I was very recenty part of an excellent group discussion with my colleagues from medical college about whether or not Medicine still remains a noble profession.
There were numerous view points, lots of defending, a little aggression and even some private messages asking us to cool it down. The most striking part of that conversation for me at least was the lack of cohesion and the wide variety of what people thought they understood to be the definition of a 'noble profession'.
It seems to be a mindset created through years of being told that it is a noble profession without being told what being a noble profession really entails.
As expected with the discussions in the media in the recent months, the first defence was about the charges and fees of doctors. There were a number of examples of free OPD's social services, discounts offered and charity work done.
There were talks of kickbacks, gifts for promotions, sponsorships for educational conferences, pharmaceutical inputs from our friends in the pharma industry, prepaid treatments to avoid confrontations, fees per minute charges like some astrologers and vaastu experts and a whole plethora of things.

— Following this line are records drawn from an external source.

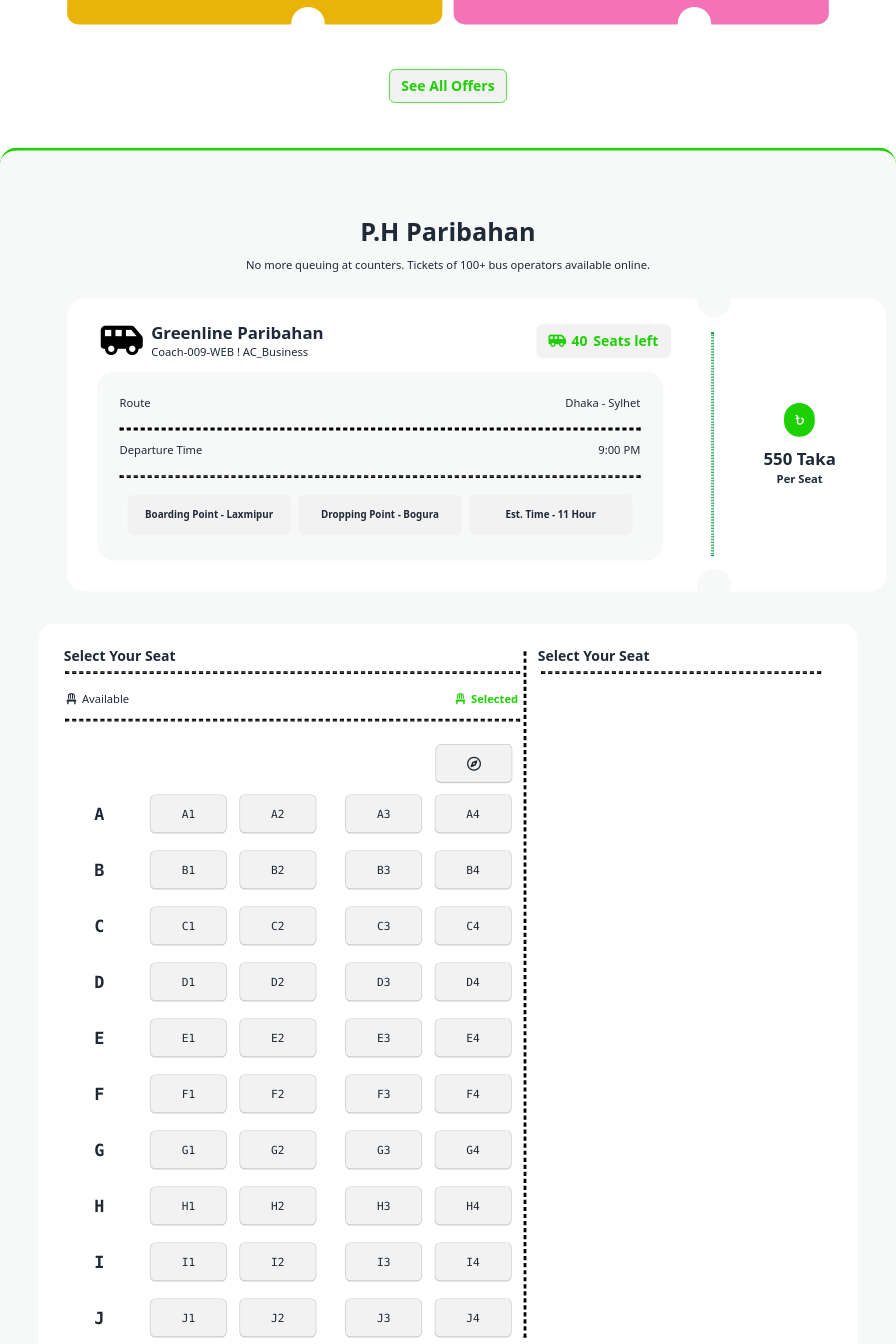
Repository: RudrasahaDibos/Smart-ticketing
Page: index.html
An editor plug-in stored every save of this project. The page is shown before and after the next save, followed by the edit.
The browser window is 1280 px wide. The pictures show the part of the page from y = 1107 to 3027 px (the page is 3054 px tall), at 70% of full size.
Some web fonts or font styles are not loaded; a fallback is used. Some web libraries are served in a nearby version.

Above is the page before, as saved 2024-11-10 15:47:24.

After the next save:
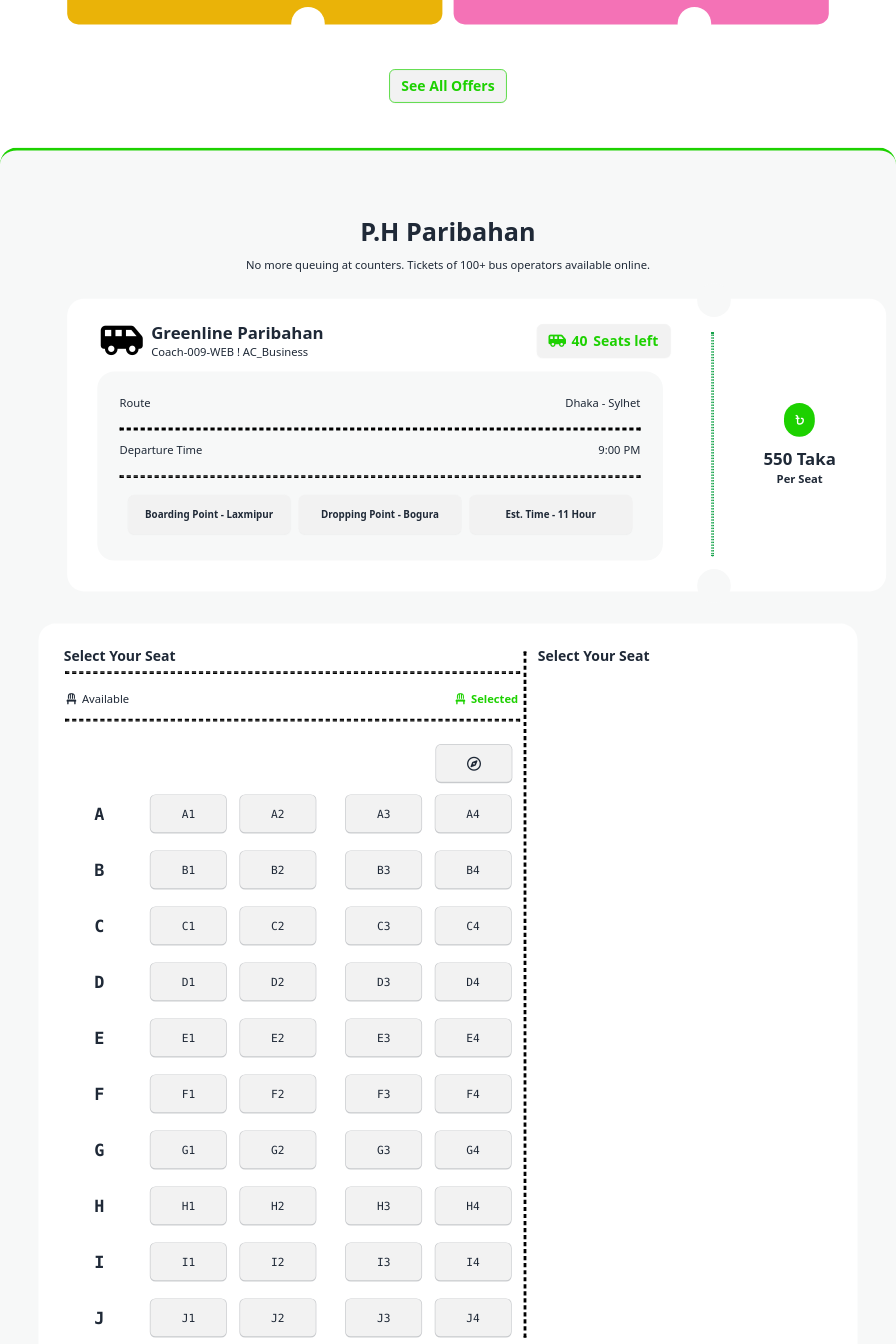
Saved 14 s later.
--- a/index.html
+++ b/index.html
@@ -432,7 +432,7 @@
             <div class="border-1  w-2/5 ">
               <p class="font-semibold text-xl ml-4">Select Your Seat</p>
               <div
-                class="border-dashed border-black border-2 mt-2  w-[400px] mx-auto h-0"></div>
+                class="border-dashed border-black border-1 mt-2  w-[400px] mx-auto h-0"></div>
             </div>
           </div>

There were many positives to come out as well. It's good to know Doctors my age still have pride in their profession and the work they are doing. It was great to see them ready to defend the fact that they are here to support their families as well and not work for free. This is the correct attitude to have. No one is going to work fulltime for charity unless they have enough money handed down ancestrally.
The harsh truth is that we have been forced to go from healers to service providers by the recent laws enacted by the government. What was a profession has now become a business, not only for private practitioners but more so by corporates that have entered the healthcare industry and are now running the most successful hospitals.
They must be doing something right if we prefer going to them rather than at our government and municipal run super speciality hospitals, right?
There was the heartening point of view that there are still young doctors willing to refute cut practice and work hard to set up on their own seving all classes of society equally.
International views poured in as well with an extremely valid point about not just looking at the present scenario but trying to get to the root of the problem. We need to unite to curb the so called Black Sheep that have led us up to this point unchecked.
The education process is in dire need of a major overhaul as most fresh pass outs cannot be trusted to deal with a patient on their own without supervision. Standardization is required but in a very controlled manner. Closing our eyes to the problem or looking away will not help this situation. Denial is the biggest danger right now and it needs to be addressed before the government intervenes too much because we can't solve our own problems.
The opinion of the public towards the doctors at this point of time isn't something they have just thought up over the past month or two. It has been building up slowly and gradually over the years with the slow change in the way we treat our patients, the way we have lost the famous doctor patient trust relationship, google based diagnosis, trigger finger law suits and medico-legal instigators.
Everyone seems to agree that cut practice is a disease but almost everyone is doing nothing about it. So is pharmaceutical promotions, gifts, sponsorships which have been defended by words like 'items of clinical utility' etc which is just sugar coating gifts that are given on promoting their products. They are very intelligent businesses so they stave off responsibility by saying it is the 'learned customers' choice to accept or reject that gift. What starts with a clinical utility pen and prescription pad soon escalates into items for personal use, printed material for personal consumption, household items, cars, foreign vacations etc etc. It is conveniently forgotten that it all started with that one pen that the Doctor could afford on his own if it was that important from a clinical utility point of view!
Justifications still continued about things like as long as I don't harm my patient or change the way I treat it should be ok, but really it is not. You may be morally superior to others in your profession but what you can control they may not be able to and so some regulation has to come in to clearly define what is ethical and legal and what isn't.
This discussion can continue for eternity but I guess it has to be an individual choice at this point of time until concrete guidelines are developed towards the same.
The fact remains that almost any profession can be a noble one provided one remembers the definition of being noble - "Being of high moral character and principles and showing fine personal qualities."
The best line that came out of that discussion was from a fellow surgeon who said he would ask his patients not to consider him noble or God but to think of him as a moral human with regular flaws. Perfect! What do you think?